(NOO-muh-noh-UL-truh-MY-kruh-SKOP-ik-SIL -i-koh-vol-KAY-no-KOH-nee-O-sis, nyoo-)


A lung disease caused by inhaling fine particles of silica.


New York Herald Tribune Masthead

The story goes that this word was invented in 1935 by Everett M. Smith, president of the National Puzzlers’ League, at its annual meeting. The word figured in the headline for an article published by the New York Herald Tribune on February 23, 1935, titled “Puzzlers Open 103d Session Here by Recognizing 45-Letter Word”:

Pneumonoultramicroscopicsilicovolcanoconiosis succeeded electrophotomicrographically as the longest word in the English language recognized by the National Puzzlers’ League at the opening session of the organization’s 103rd semi-annual meeting held yesterday at the Hotel New Yorker. The puzzlers explained that the forty-five-letter word is the name of a special form of silicosis caused by ultra-microscopic particles of silica volcanic dust…

Your Latin Lesson:
From New Latin, from Greek
pneumono- (lung) +
Latin ultra- (beyond, extremely) +
Greek micro- (small) +
-scopic (looking) +
Latin silico (like sand) +
volcano +
Greek konis (dust) +
-osis (condition)

Did You Know?

Pneumonoultramicroscopicsilicovolcanoconiosis has 45-letters.

Supercalifragilisticexpialidocious, made famous by Mary Poppins, has 34-letters.

For a shortened version, pneumoconiosis means the same thing, or you can call it silicosis, or black lung.
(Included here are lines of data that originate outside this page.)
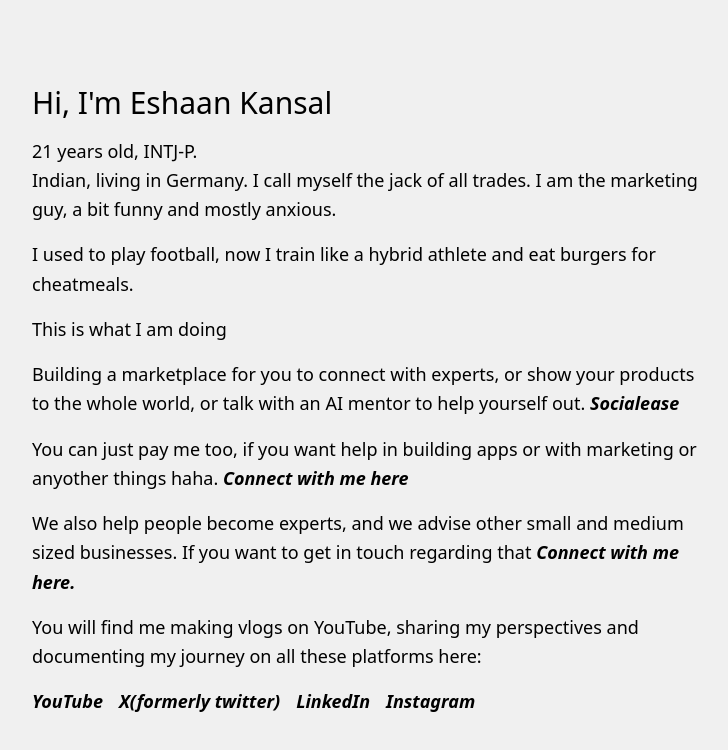
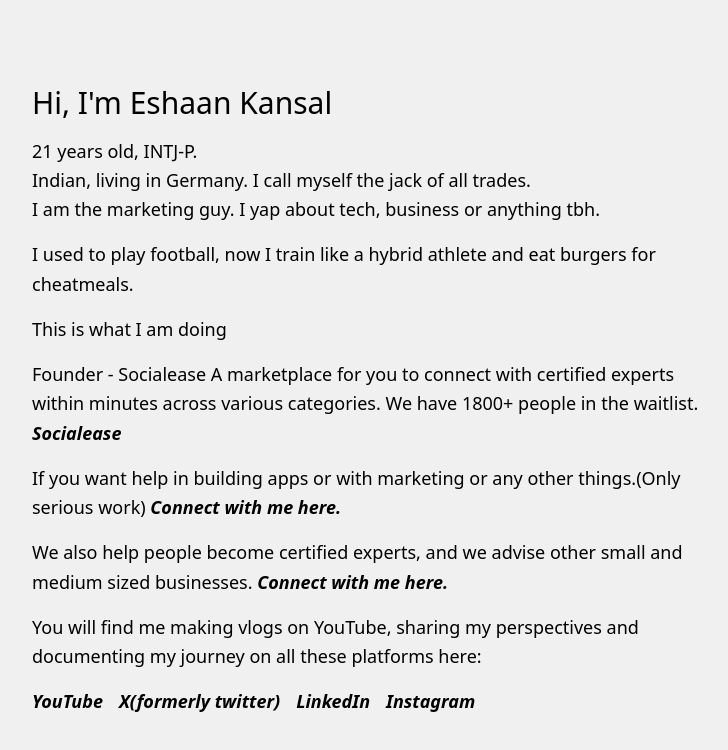
Before and after one commit to Eshaank08/profile, a Next.js app: page / in a window 1280 px wide. Shown: the top 750 px of the page, without its empty margins (272-1000 px from the left). Built offline with nearby package versions, Linux system fonts and the light colour scheme; a web font is replaced by a local one.

Commit message:
"Fixed some data"

```diff
--- a/app/page.tsx
+++ b/app/page.tsx
@@ -14,14 +14,17 @@
           21 years old, INTJ-P.
           <br />
           Indian, living in Germany. I call myself the jack of all trades.
-          I am the marketing guy, a bit funny and mostly anxious.
+          <br />
+          I am the marketing guy. I yap about tech, business or anything tbh.
         </p>
 
         <p className="text-black leading-relaxed text-base md:text-lg font-playfair-display">I used to play football, now I train like a hybrid athlete and eat burgers for cheatmeals.</p>
         <p className="text-black leading-relaxed text-base md:text-lg font-playfair-display">This is what I am doing</p>
 
         <p className="text-black leading-relaxed text-base md:text-lg font-playfair-display">
-          Building a marketplace for you to connect with experts, or show your products to the whole world,  or talk with an AI mentor to help yourself out.{" "}
+          Founder - Socialease
+          A marketplace for you to connect with certified experts within minutes across various categories.
+          We have 1800+ people in the waitlist.{" "}
           <a
             href="https://www.socialease.space"
             className="italic font-bold no-underline hover:opacity-80 text-base md:text-lg font-playfair-display"
@@ -32,18 +35,18 @@
         </p>
 
         <p className="text-black leading-relaxed text-base md:text-lg font-playfair-display">
-          You can just pay me too, if you want help in building apps or with marketing or anyother things haha.{" "}
+          If you want help in building apps or with marketing or any other things.(Only serious work){" "}
           <a
             href="https://calendly.com/eshaankansal0/general-meeting"
             className="italic font-bold no-underline hover:opacity-80 text-base md:text-lg"
             onClick={() => trackBusinessClick('Personal Consulting', 'https://calendly.com/eshaankansal0/general-meeting')}
           >
-            Connect with me here
+            Connect with me here.
           </a>
         </p>
 
         <p className="text-black leading-relaxed text-base md:text-lg font-playfair-display">
-        We also help people become experts, and we advise other small and medium sized businesses. If you want to get in touch regarding that{" "}
+        We also help people become certified experts, and we advise other small and medium sized businesses.{" "}
           <a
             href="https://cal.com/eshaan-kansal"
             className="italic font-bold no-underline hover:opacity-80 text-base md:text-lg"
```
Image of the New York Herald Tribune courtesy of Andrew Cusack
Posted in Word Wednesday

Word Wednesday: Floccinaucinihilipilification



noun |FLOK-si-NO-si-NY-HIL-i-PIL-i-fi-KAY-shuhn /ˌfläksəˌnôsəˌnīˌhiləˌpiləfiˈkāSHən/


Estimating something as worthless.


Mid 18th century: from Latin flocci, nauci, nihili, pili (words meaning ‘at little value’) + -fication. The Latin elements were listed in a well-known rule of the Latin Grammar used at Eton College, an English public school.

Your Latin Lesson: 
flocci, from floccus (tuft of wool) +
nauci, from naucum (a trifling thing) +
nihili, from Latin nihil (nothing) +
pili, from pilus (a hair, trifle) +
fication (making).

Did You Know?

It was the longest word in the first edition of the Oxford English Dictionary, but pneumonoultramicroscopicsilicovolcanoconiosis beat it out in the second edition.